The UK is a developed country, with the sixth (nominal GDP) or seventh (PPP) largest economy in the world.
It was the world's first industrialised country and the world's foremost power during the 19th and early 20th centuries, but the economic cost of two world wars and the decline of its empire in the latter half of the 20th century diminished its leading role in global affairs. The UK nevertheless remains a major power with strong economic, cultural, military and political influence and is a nuclear power, with the second or third highest (depending on method of calculation) defence spending in the world. It is a member state of the European Union, holds a permanent seat on the United Nations Security Council, and is a member of the G8, NATO, OECD, WTO and the Commonwealth of Nations
The UK economy is one of the strongest in Europe. The average quarterly GDP growth for the UK is higher than the average for the European Union and for members of the 'Eurozone' over the period from 2000 to 2005 .
Sterling has performed relatively well against major currencies in recent years. As shown in Figure 1, Pound Sterling buys more Japanese Yen and the US Dollar in 2005 compared to 2000, but has grown weaker against the Euro . (Currency values are based on the average of daily telegraphic transfer rates in London.) The UK economy is the world's fifth largest. Gross Domestic Product (GDP) was almost US$2.2 trillion in 2005 (equivalent to around £1.16 trillion sterling at November 2006 prices). Only the economies of the US, Japan, Germany and China are larger .
The UK's people are the world's twelfth richest. The World Bank estimated the mean annual income for a British subject as US$37,600 (or £19,840 sterling at November 2006 prices) in 2006. The Channel Islands, which were listed separately by the World Bank, were ranked 14th richest and Eire tenth .

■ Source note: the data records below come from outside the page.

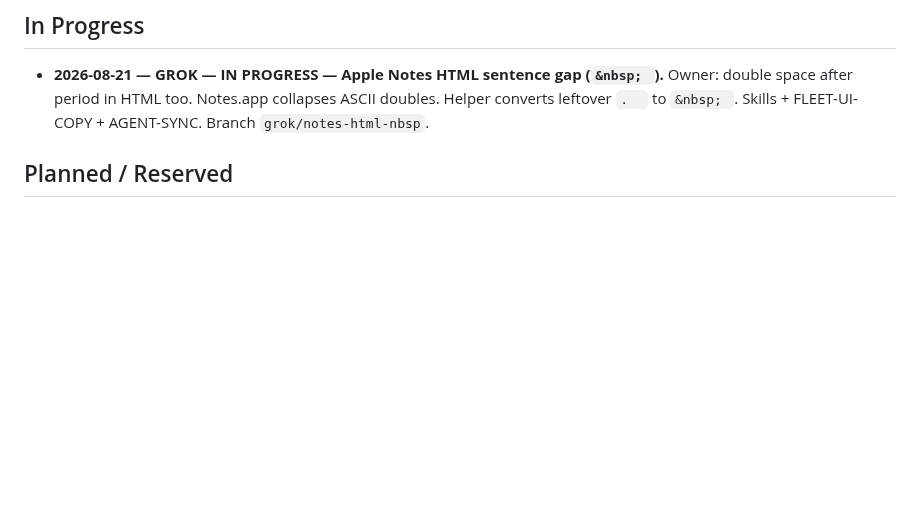
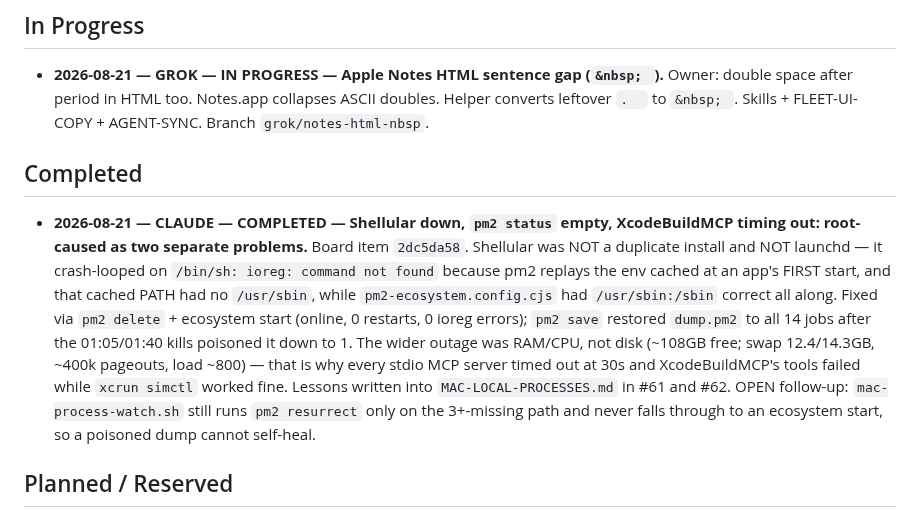
Before and after one commit to jaywedgeworth22/ai-fleet-coordinator, a Markdown page: docs/EFFORT-LOG.md, the part around the change. Drawn GitHub-style; blank space fills up the shorter version.

Commit message:
docs(effort-log): record the 2026-08-21 shellular + pm2 + MCP root-cause (#64)
* docs(mac): record that agent worktrees belong in ~/apps, not ~/Code

Learned the hard way while landing #61.  A worktree created at
`~/Code/<repo>-<seat>` was returned to `origin/main` by `code-main-keeper`
about a minute after the tree went clean, which looks exactly like discarded
work.

It is not.  `code-main-keeper` is doing its documented job: top-level `~/Code/*`
checkouts are the human review / integration base and track production main, and
it explicitly never hard-resets, never force-checkouts, and never discards
commits that are not already on `origin/main`.  The commit was on the remote the
whole time.

The actionable rule is placement, so it is now written down next to the other
pm2 lessons: agents work in `~/apps/*` worktrees, and push early.

Co-Authored-By: Claude Opus 5 <noreply@anthropic.com>

* docs(effort-log): record the 2026-08-21 shellular + pm2 + MCP root-cause

Board item 2dc5da58 (claimed, commented, completed).  Adds the Completed
section this mirror was missing.

Co-Authored-By: Claude Opus 5 <noreply@anthropic.com>

---------

Co-authored-by: Claude Opus 5 <noreply@anthropic.com>

```diff
--- a/docs/EFFORT-LOG.md
+++ b/docs/EFFORT-LOG.md
@@ -5,6 +5,9 @@ closes the open board item "Bootstrap fleet-infra effort board".
 
 ## In Progress
 - **2026-08-21 — GROK — IN PROGRESS — Apple Notes HTML sentence gap (`&nbsp; `).** Owner: double space after period in HTML too.  Notes.app collapses ASCII doubles.  Helper converts leftover `.  ` to `&nbsp; `.  Skills + FLEET-UI-COPY + AGENT-SYNC.  Branch `grok/notes-html-nbsp`.
+
+## Completed
+- **2026-08-21 — CLAUDE — COMPLETED — Shellular down, `pm2 status` empty, XcodeBuildMCP timing out: root-caused as two separate problems.**  Board item `2dc5da58`.  Shellular was NOT a duplicate install and NOT launchd — it crash-looped on `/bin/sh: ioreg: command not found` because pm2 replays the env cached at an app's FIRST start, and that cached PATH had no `/usr/sbin`, while `pm2-ecosystem.config.cjs` had `/usr/sbin:/sbin` correct all along.  Fixed via `pm2 delete` + ecosystem start (online, 0 restarts, 0 ioreg errors); `pm2 save` restored `dump.pm2` to all 14 jobs after the 01:05/01:40 kills poisoned it down to 1.  The wider outage was RAM/CPU, not disk (~108GB free; swap 12.4/14.3GB, ~400k pageouts, load ~800) — that is why every stdio MCP server timed out at 30s and XcodeBuildMCP's tools failed while `xcrun simctl` worked fine.  Lessons written into `MAC-LOCAL-PROCESSES.md` in #61 and #62.  OPEN follow-up: `mac-process-watch.sh` still runs `pm2 resurrect` only on the 3+-missing path and never falls through to an ecosystem start, so a poisoned dump cannot self-heal.
 
 ## Planned / Reserved
 - **2026-08-21 — KIMI — PLANNED — [P0] Replace MAC_COLLAB_TOKEN root-of-everything with per-seat scoped tokens; stop serving global-api-keys over HTTP.**  Board item 89d98eb6.  One static bearer gates /board AND returns ~95 fleet secrets via GET /files/global-api-keys (verified during audit: Stripe live key, Cloudflare global keys, full-scope GitHub PAT, Slack bot token, Hetzner, Infisical, Coolify admin).  Seat claims (`--by`) are self-asserted — any holder can impersonate any seat.  The token was also pasted into a third-party chat this session — rotate now.  Move cloud-agent secret access to Infisical machine identities; add token-use audit logging.
```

The UK was worth £6 trillion in July 2006. Housing represents over £3.5 trillion of these assets Both the balance of payments and the balance of trade are in deficit. This means that the financial flow out of the country was greater than that coming in (deficit approx £8.4 billion in the second quarter of 2006) and more goods and services were imported than exported (deficit of £4 billion in September 2006) .
The strongest performing sector in the UK economy is business and financial services. Measured by 'Gross Value Added' (GVA), this sector represented over 33 per cent of economic output in 2004 - more than double the size of the manufacturing sector at 14.1 per cent. In contrast, agriculture's contribution remains below one per cent. Information and Communication Technologies contribute 6.4 per cent of the total GVA .
The strongest performing region in the UK is London, closely followed by South East England. Together these regions accounted for nearly one-third of the total GVA in 2004. In the UK, England has the highest GVA per capita followed by Scotland .
Private equity and venture capital professionals view the UK economy in 2008 with concern as 70 per cent of BVCA member companies say that they expect the UK's economic environment to get worse over the course of the year, according to a new YouGov poll published by The British Private Equity and Venture Capital Association (BVCA).